• TASK OBJECTIVE:
Tally every line of the entries that contains the string "cite", then reply with only that number.

• ENTRIES SHOWN:
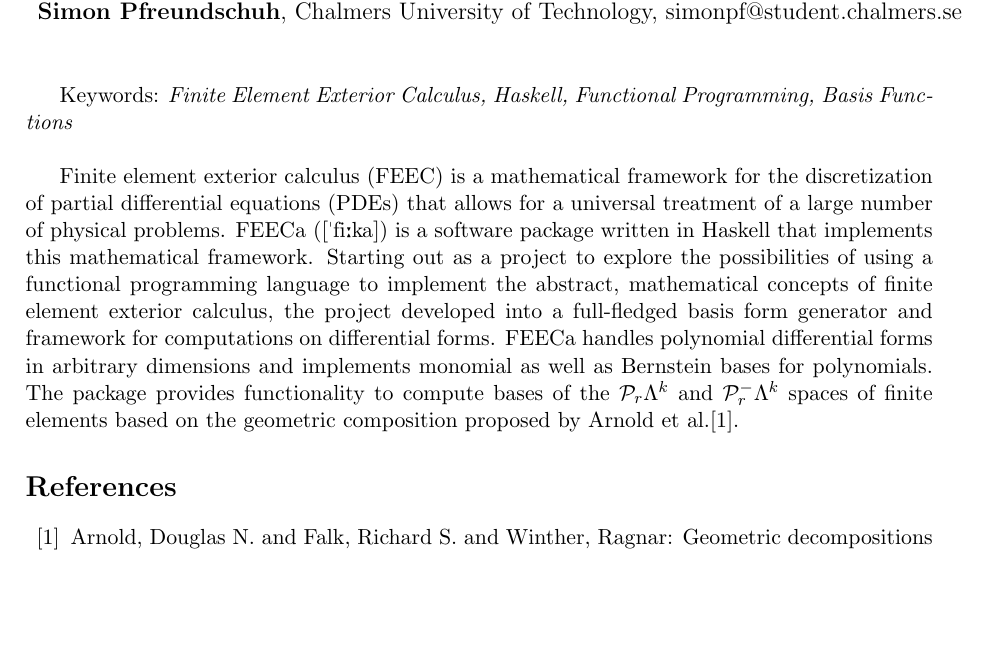
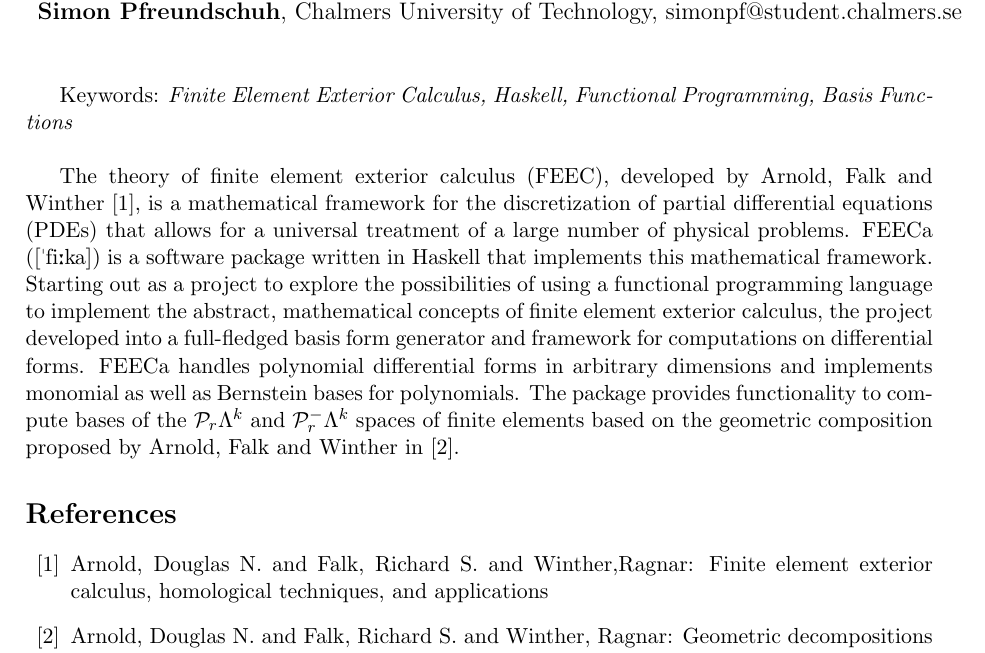
Before and after one commit to Airini/FEECa, a LaTeX document (pub/fenics16.tex): part of the page, cut so that both start at the same text, the shorter picture padded with empty space. Compiled offline with pdfLaTeX.

Commit message:
Added main citation.

```diff
--- a/pub/fenics16.tex
+++ b/pub/fenics16.tex
@@ -41,7 +41,8 @@ Keywords: \emph{Finite Element Exterior Calculus, Haskell, Functional Programmin
 
 % Insert text here:
 
-Finite element exterior calculus (FEEC) is a mathematical framework
+The theory of finite element exterior calculus (FEEC), developed by
+Arnold, Falk and Winther \cite{arnold1}, is a mathematical framework
 for the discretization of partial differential equations (PDEs) that
 allows for a universal treatment of a large number of physical
 problems.  FEECa (\textipa{["fi:ka]}) is a software package written in
@@ -54,13 +55,16 @@ forms. FEECa handles polynomial differential forms in arbitrary
 dimensions and implements monomial as well as Bernstein bases for
 polynomials. The package provides functionality to compute bases of
 the $\mathcal{P}_r\Lambda^k$ and $\mathcal{P}^-_r\Lambda^k$ spaces of
-finite elements based on the geometric composition proposed by Arnold
-et al.\cite{arnold}.
+finite elements based on the geometric composition proposed by Arnold,
+ Falk and Winther in \cite{arnold2}.
 
 \begin{thebibliography}{00}
 \addcontentsline{toc}{chapter}{References}
-\bibitem{arnold} Arnold, Douglas N. and Falk, Richard S. and Winther, Ragnar:
+\bibitem{arnold1}Arnold, Douglas N. and Falk, Richard S. and Winther,Ragnar:
+  Finite element exterior calculus, homological techniques, and applications
+\bibitem{arnold2} Arnold, Douglas N. and Falk, Richard S. and Winther, Ragnar:
  Geometric decompositions and local bases for spaces of finite element differential forms
+}
 \end{thebibliography}
 
 \end{document}
```
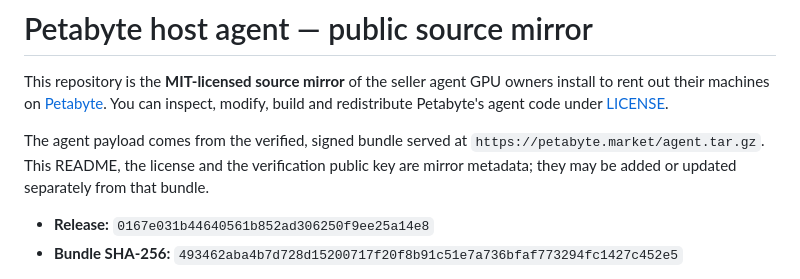
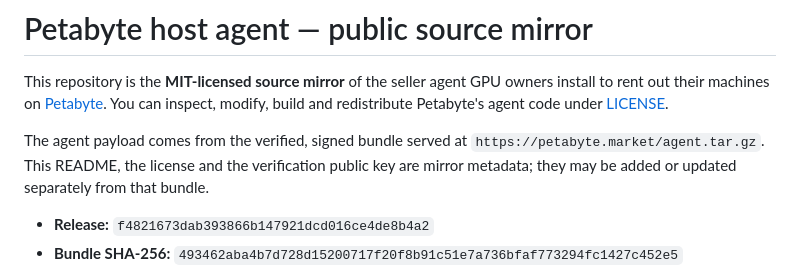
Before and after one commit to petabyte-cloud/petabyte-host-agent, a Markdown page: README.md, the part around the change. Rendered like a GitHub page.

Commit message:
Release f4821673dab3 — agent.tar.gz sha256 493462aba4b7d728d15200717f20f8b91c51e7a736bfaf773294fc1427c452e5

```diff
--- a/README.md
+++ b/README.md
@@ -8,7 +8,7 @@ The agent payload comes from the verified, signed bundle served at
 `https://petabyte.market/agent.tar.gz`. This README, the license and the verification public
 key are mirror metadata; they may be added or updated separately from that bundle.
 
-- **Release:** `0167e031b44640561b852ad306250f9ee25a14e8`
+- **Release:** `f4821673dab393866b147921dcd016ce4de8b4a2`
 - **Bundle SHA-256:** `493462aba4b7d728d15200717f20f8b91c51e7a736bfaf773294fc1427c452e5`
 
 Hosts never install or update from this repository. The installer pins our release public key
```
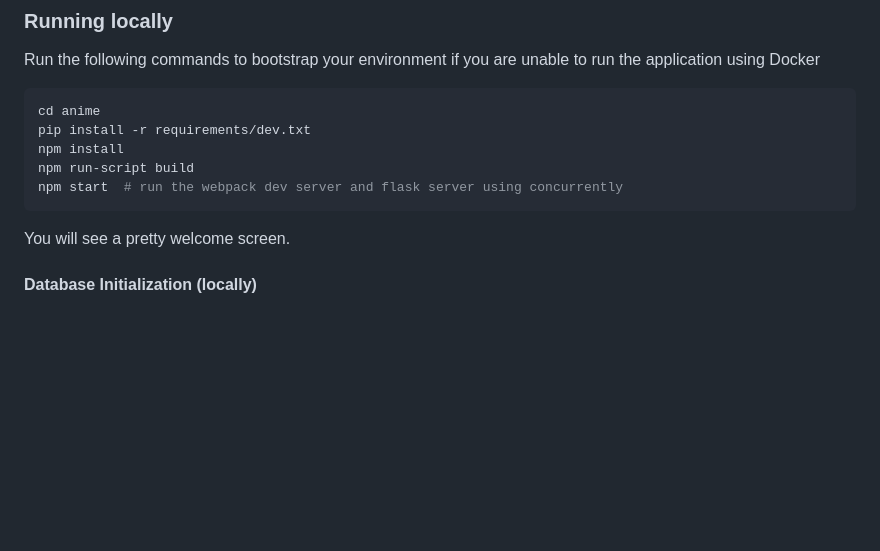
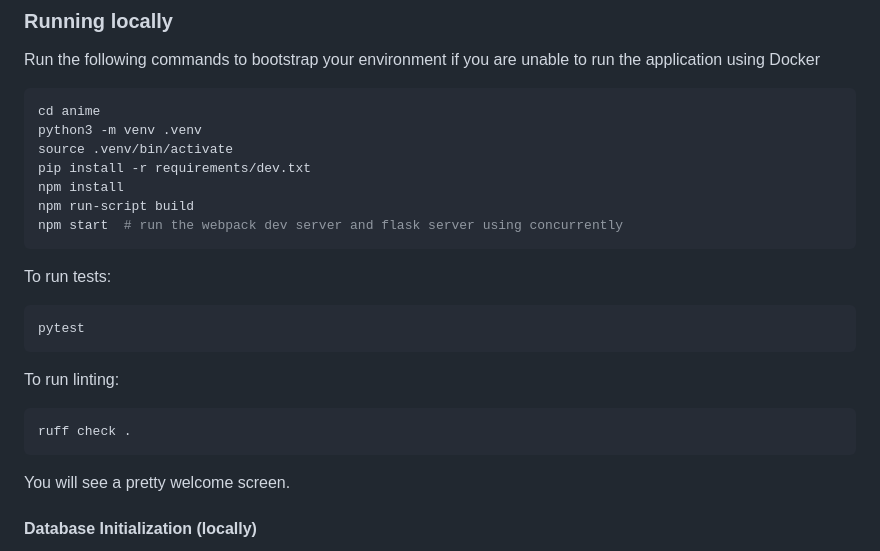
Before and after one commit to KenMwaura1/anime, a Markdown page: README.md, the part around the change. Drawn GitHub-style; blank space fills up the shorter version.

Commit message:
docs: update README.md to include virtual environment setup and testing instructions

````diff
--- a/README.md
+++ b/README.md
@@ -48,10 +48,24 @@ Run the following commands to bootstrap your environment if you are unable to ru
 
 ```bash
 cd anime
+python3 -m venv .venv
+source .venv/bin/activate
 pip install -r requirements/dev.txt
 npm install
 npm run-script build
 npm start  # run the webpack dev server and flask server using concurrently
+```
+
+To run tests:
+
+```bash
+pytest
+```
+
+To run linting:
+
+```bash
+ruff check .
 ```
 
 You will see a pretty welcome screen.
````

• WRITTEN REPLY:
3